Whitman's comparison between poems and rain is demonstrative of his transcendental beliefs. Rather than associate his poetry with something modern and manmade, he instead chooses to associate it with the eternal cycles of the natural world. He did not write poetry for the purpose of making a splash. He wanted his work to be affecting, vital, and eternal - just like nature. He describes his audience as "drouths, atomies, dust-layers of the globe" as if reading Whitman's poetry is all they need to flourish and grow.

Textual Questions

I. Think it Out


Question 1. There are two voices in the poem.

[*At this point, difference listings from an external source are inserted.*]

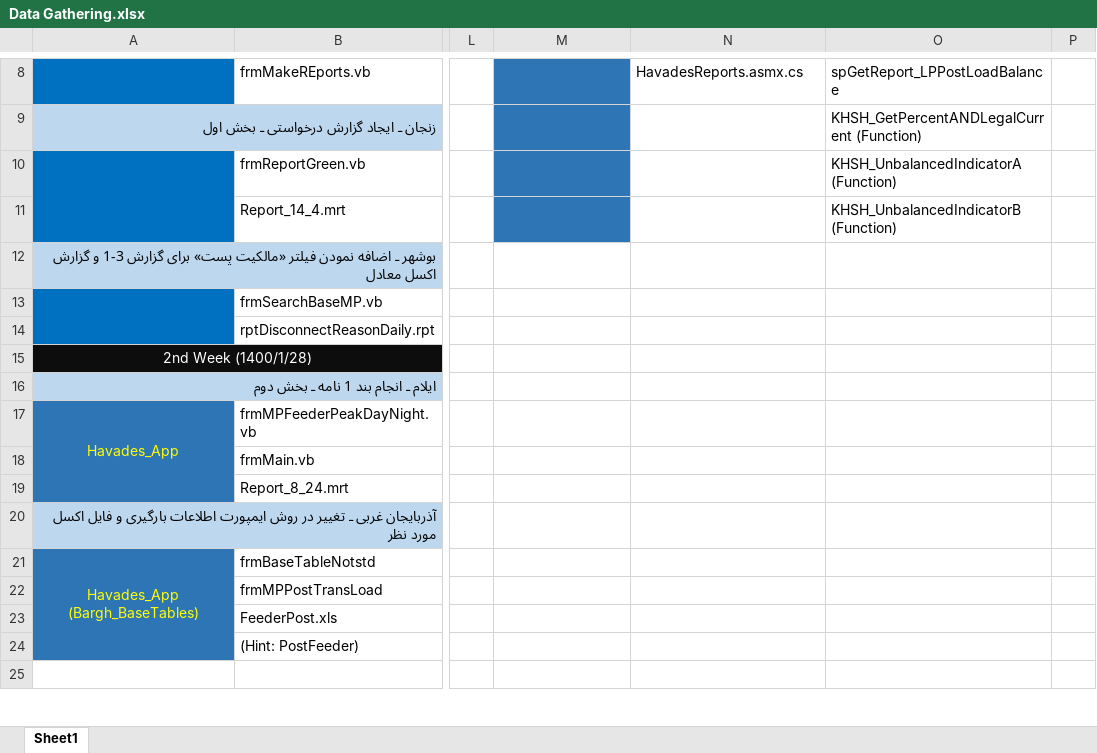
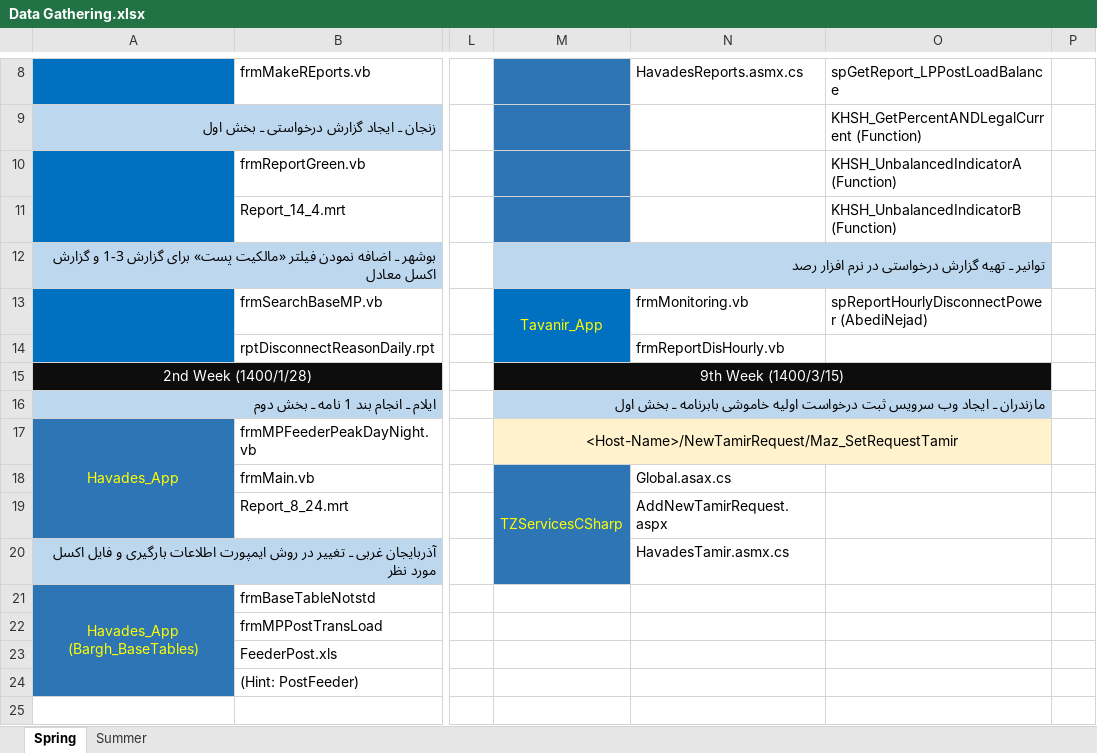
Before and after one commit to omiddadvar/SQL-SP, an Excel workbook: Data/Data Gathering.xlsx, sheet Spring, drawn as a sheet; only a part is shown, gaps mark what is left out; values as stored, in another font and other column widths than the file's, no borders; the diff covers the shown part only; the diff names each change by its address in the sheet, - before the commit and + after, or states it on an @@ line.

Commit message:
Make sure it's updated :smiley:

```diff
--- a/Data/Data Gathering.xlsx (sheet Spring)
+++ b/Data/Data Gathering.xlsx (sheet Spring)
-sheet tab: Sheet1
+sheet tab: Spring
+sheet tab: Summer
-M12: (empty)
+M12: توانیر ـ تهیه گزارش درخواستی در نرم افزار رصد
-M12:O12 fill: none
+M12:O12 fill: #BDD7EE
+M12:O12 merged
-M13: (empty)
+M13: Tavanir_App
-M13:M14 fill: none
+M13:M14 fill: #0070C0
+M13:M14 merged
-N13: (empty)
+N13: frmMonitoring.vb
-O13: (empty)
+O13: spReportHourlyDisconnectPower (AbediNejad)
-N14: (empty)
+N14: frmReportDisHourly.vb
-M15: (empty)
+M15: 9th Week (1400/3/15)
-M15:O15 fill: none
+M15:O15 fill: #0D0D0D
+M15:O15 merged
-M16: (empty)
+M16: مازندران ـ ایجاد وب سرویس ثبت درخواست اولیه خاموشی بابرنامه ـ بخش اول
-M16:O16 fill: none
+M16:O16 fill: #BDD7EE
+M16:O16 merged
-M17: (empty)
+M17: <Host-Name>/NewTamirRequest/Maz_SetRequestTamir
-M17:O17 fill: none
+M17:O17 fill: #FFF2CC
+M17:O17 merged
-M18: (empty)
+M18: TZServicesCSharp
-M18:M20 fill: none
+M18:M20 fill: #2E75B6
+M18:M20 merged
-N18: (empty)
+N18: Global.asax.cs
-N19: (empty)
+N19: AddNewTamirRequest.aspx
-N20: (empty)
+N20: HavadesTamir.asmx.cs
```
Also changed, not shown: 5 edited cells, cell formats and merged cells elsewhere in this sheet.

Who do they belong to? Which lines indicate this?
Answer: The poem, ‘The Voice of the Rain’, presents a dialogue between the poet and the rain itself. In this poem, the poet asks rain who it is. The poet gets an answer as the rain itself gives its introduction.

Hence, the two voices in the poem are those of rain and the poet. These are
(i) In the poet’s voice and who art thou? said I to the soft-falling shower.
(ii) In the voice of the rain And I am the Poem of the Earth, said the voice of the rain.

 

Question 2. What does the phrase ‘strange to tell’ mean?
Answer: The phrase expresses the poet’s surprise at the rain’s ability to reply and use words. The belief is that rain cannot speak like living beings. The poet believes that the readers will also find it surprising and weird. that the rain should speak and answer the poet’s question.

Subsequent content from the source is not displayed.